**TASK ITEM**
An exact copy of all records is expected, minus the images.

**SUPPLIED DATA**
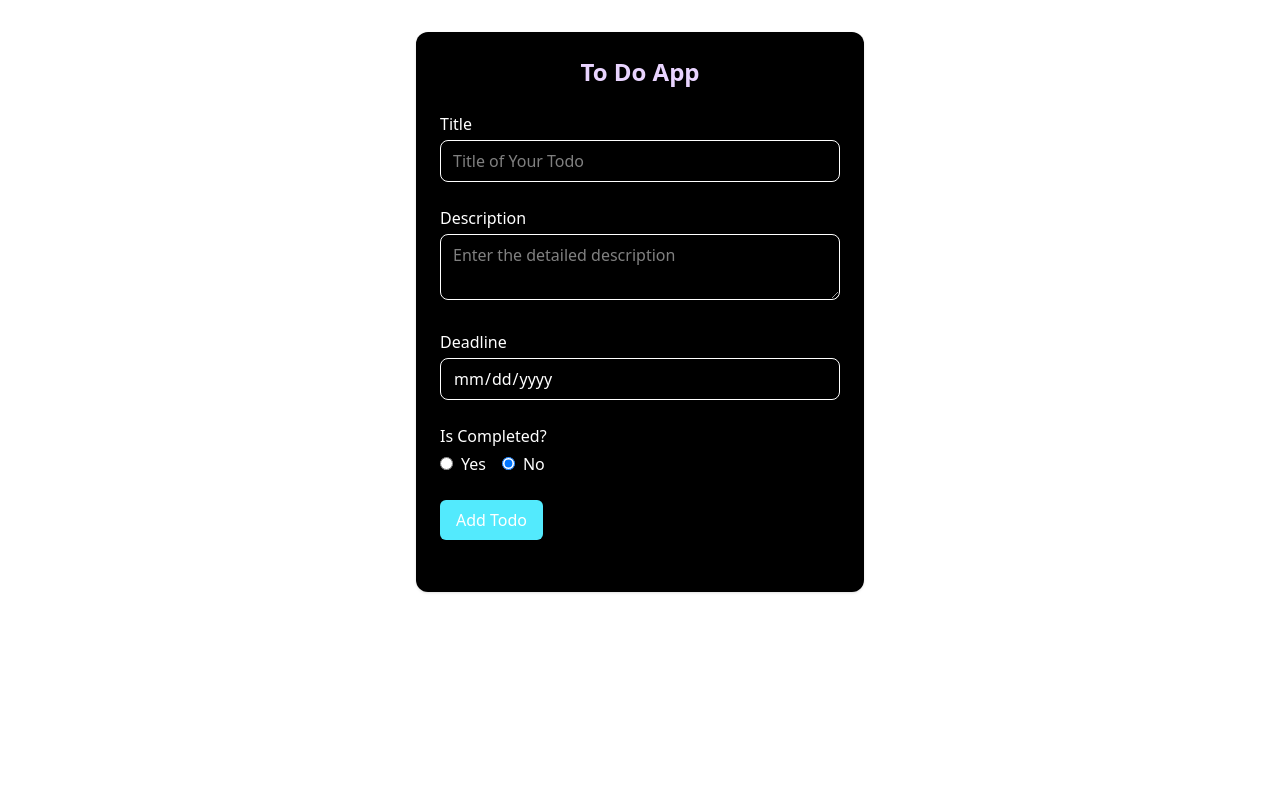
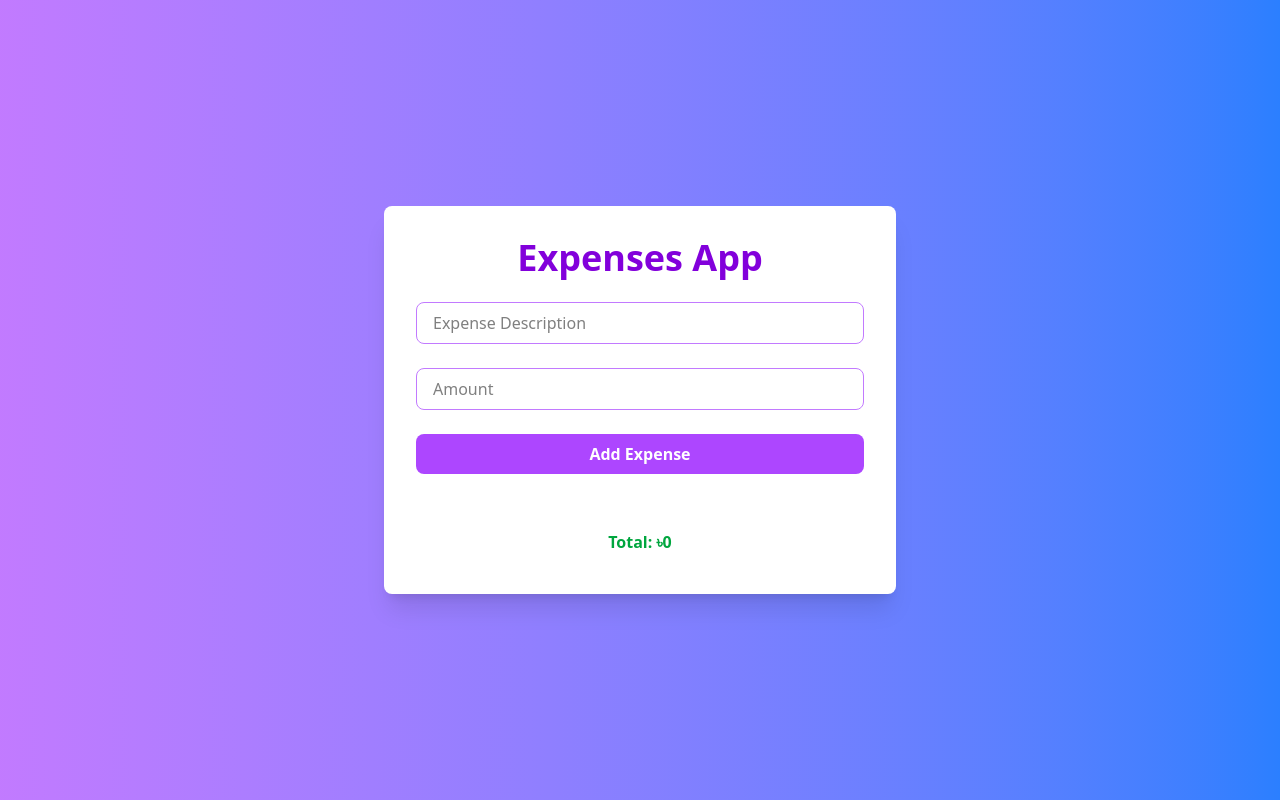
Before and after one commit to Jafar-X/react-50-hrs, a React (Vite) app in the folder zustand-project/: page / in a window 1280 px wide. Built offline with nearby package versions, Linux system fonts and the light colour scheme.

Commit message:
make expense app

```diff
--- a/zustand-project/src/App.tsx
+++ b/zustand-project/src/App.tsx
@@ -1,13 +1,12 @@
-import React from 'react';
-import RecipeApp from './components/RecipeApp';
-import TodoApp from './components/TodoApp';
+import ExpenseApp from './components/ExpenseApp';
 
 const App = () => {
   return (
     <div>
       {/* <h1 className="text-3xl font-bold underline">Hello world</h1> */}
       {/* <RecipeApp /> */}
-      <TodoApp />
+      {/* <TodoApp /> */}
+      <ExpenseApp />
     </div>
   );
 };
--- /dev/null
+++ b/zustand-project/src/components/ExpenseApp.tsx
@@ -0,0 +1,78 @@
+import React, { useState } from 'react';
+import { useExpenseStore } from '../expenseStore';
+
+const ExpenseApp = () => {
+  const { expenses, addExpense, removeExpense } = useExpenseStore();
+  const [description, setDescription] = useState<string>('');
+  const [amount, setAmount] = useState<number | string>('');
+
+  const handleAddExpense = () => {
+    if (description.trim() === '' || amount == 0) {
+      return;
+    }
+    addExpense({
+      id: Date.now(),
+      description,
+      amount: Number(amount),
+    });
+    console.log('Expenses:::', expenses);
+
+    setDescription('');
+    setAmount('');
+  };
+
+  return (
+    <div className="min-h-screen flex items-center justify-center bg-gradient-to-r from-purple-400 to-blue-500">
+      <div className="bg-white p-8 rounded-lg shadow-xl w-full max-w-lg space-y-6 ">
+        <h1 className="text-4xl font-extrabold mb-6 text-center text-purple-700">
+          Expenses App
+        </h1>
+        <input
+          type="text"
+          value={description}
+          onChange={(e) => setDescription(e.target.value)}
+          placeholder="Expense Description"
+          className="border-1 w-full px-4 py-2 rounded-lg border-purple-400 focus:outline-none focus:border-2"
+        />
+        <input
+          type="number"
+          value={amount}
+          onChange={(e) =>
+            setAmount(e.target.value === '' ? '' : Number(e.target.value))
+          }
+          placeholder="Amount"
+          className="border-1 w-full px-4 py-2 rounded-lg border-purple-400 focus:outline-none focus:border-2"
+        />
+        <button
+          className="w-full px-4 py-2 rounded-lg bg-purple-500 font-extrabold text-white"
+          onClick={handleAddExpense}
+        >
+          Add Expense
+        </button>
+        <div>
+          <ul>
+            {expenses.map((expense) => (
+              <li
+                className="mb-2 flex justify-between items-center bg-blue-50 p-4 rounded-lg shadow-sm"
+                key={expense.id}
+              >
+                {expense.description}: ৳{expense.amount.toFixed(2)}
+                <button
+                  className="bg-red-300 px-2 py-1 rounded-md"
+                  onClick={() => removeExpense(expense.id)}
+                >
+                  Delete
+                </button>
+              </li>
+            ))}
+          </ul>
+        </div>
+        <div className=" text-green-600 p-2 rounded-md font-extrabold text-center">
+          Total: ৳{expenses.reduce((prev, current) => prev + current.amount, 0)}
+        </div>
+      </div>
+    </div>
+  );
+};
+
+export default ExpenseApp;
--- /dev/null
+++ b/zustand-project/src/expenseStore.ts
@@ -0,0 +1,23 @@
+import { create } from 'zustand';
+
+export interface Expense {
+  id: number;
+  description: string;
+  amount: number;
+}
+
+export interface ExpenseStore {
+  expenses: Expense[];
+  addExpense: (expense: Expense) => void;
+  removeExpense: (id: number) => void;
+}
+
+export const useExpenseStore = create<ExpenseStore>((set) => ({
+  expenses: [],
+  addExpense: (expense) =>
+    set((state) => ({ expenses: [...state.expenses, expense] })),
+  removeExpense: (id) =>
+    set((state) => ({
+      expenses: state.expenses.filter((expense) => expense.id !== id),
+    })),
+}));
```
Also changed, not shown: zustand-project/src/demos/expense_app.png (added).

**SOLUTION**
Before and after one commit to Jafar-X/react-50-hrs, a React (Vite) app in the folder zustand-project/: page / in a window 1280 px wide. Built offline with nearby package versions, Linux system fonts and the light colour scheme.

Commit message:
make expense app

```diff
--- a/zustand-project/src/App.tsx
+++ b/zustand-project/src/App.tsx
@@ -1,13 +1,12 @@
-import React from 'react';
-import RecipeApp from './components/RecipeApp';
-import TodoApp from './components/TodoApp';
+import ExpenseApp from './components/ExpenseApp';
 
 const App = () => {
   return (
     <div>
       {/* <h1 className="text-3xl font-bold underline">Hello world</h1> */}
       {/* <RecipeApp /> */}
-      <TodoApp />
+      {/* <TodoApp /> */}
+      <ExpenseApp />
     </div>
   );
 };
--- /dev/null
+++ b/zustand-project/src/components/ExpenseApp.tsx
@@ -0,0 +1,78 @@
+import React, { useState } from 'react';
+import { useExpenseStore } from '../expenseStore';
+
+const ExpenseApp = () => {
+  const { expenses, addExpense, removeExpense } = useExpenseStore();
+  const [description, setDescription] = useState<string>('');
+  const [amount, setAmount] = useState<number | string>('');
+
+  const handleAddExpense = () => {
+    if (description.trim() === '' || amount == 0) {
+      return;
+    }
+    addExpense({
+      id: Date.now(),
+      description,
+      amount: Number(amount),
+    });
+    console.log('Expenses:::', expenses);
+
+    setDescription('');
+    setAmount('');
+  };
+
+  return (
+    <div className="min-h-screen flex items-center justify-center bg-gradient-to-r from-purple-400 to-blue-500">
+      <div className="bg-white p-8 rounded-lg shadow-xl w-full max-w-lg space-y-6 ">
+        <h1 className="text-4xl font-extrabold mb-6 text-center text-purple-700">
+          Expenses App
+        </h1>
+        <input
+          type="text"
+          value={description}
+          onChange={(e) => setDescription(e.target.value)}
+          placeholder="Expense Description"
+          className="border-1 w-full px-4 py-2 rounded-lg border-purple-400 focus:outline-none focus:border-2"
+        />
+        <input
+          type="number"
+          value={amount}
+          onChange={(e) =>
+            setAmount(e.target.value === '' ? '' : Number(e.target.value))
+          }
+          placeholder="Amount"
+          className="border-1 w-full px-4 py-2 rounded-lg border-purple-400 focus:outline-none focus:border-2"
+        />
+        <button
+          className="w-full px-4 py-2 rounded-lg bg-purple-500 font-extrabold text-white"
+          onClick={handleAddExpense}
+        >
+          Add Expense
+        </button>
+        <div>
+          <ul>
+            {expenses.map((expense) => (
+              <li
+                className="mb-2 flex justify-between items-center bg-blue-50 p-4 rounded-lg shadow-sm"
+                key={expense.id}
+              >
+                {expense.description}: ৳{expense.amount.toFixed(2)}
+                <button
+                  className="bg-red-300 px-2 py-1 rounded-md"
+                  onClick={() => removeExpense(expense.id)}
+                >
+                  Delete
+                </button>
+              </li>
+            ))}
+          </ul>
+        </div>
+        <div className=" text-green-600 p-2 rounded-md font-extrabold text-center">
+          Total: ৳{expenses.reduce((prev, current) => prev + current.amount, 0)}
+        </div>
+      </div>
+    </div>
+  );
+};
+
+export default ExpenseApp;
--- /dev/null
+++ b/zustand-project/src/expenseStore.ts
@@ -0,0 +1,23 @@
+import { create } from 'zustand';
+
+export interface Expense {
+  id: number;
+  description: string;
+  amount: number;
+}
+
+export interface ExpenseStore {
+  expenses: Expense[];
+  addExpense: (expense: Expense) => void;
+  removeExpense: (id: number) => void;
+}
+
+export const useExpenseStore = create<ExpenseStore>((set) => ({
+  expenses: [],
+  addExpense: (expense) =>
+    set((state) => ({ expenses: [...state.expenses, expense] })),
+  removeExpense: (id) =>
+    set((state) => ({
+      expenses: state.expenses.filter((expense) => expense.id !== id),
+    })),
+}));
```
Also changed, not shown: zustand-project/src/demos/expense_app.png (added).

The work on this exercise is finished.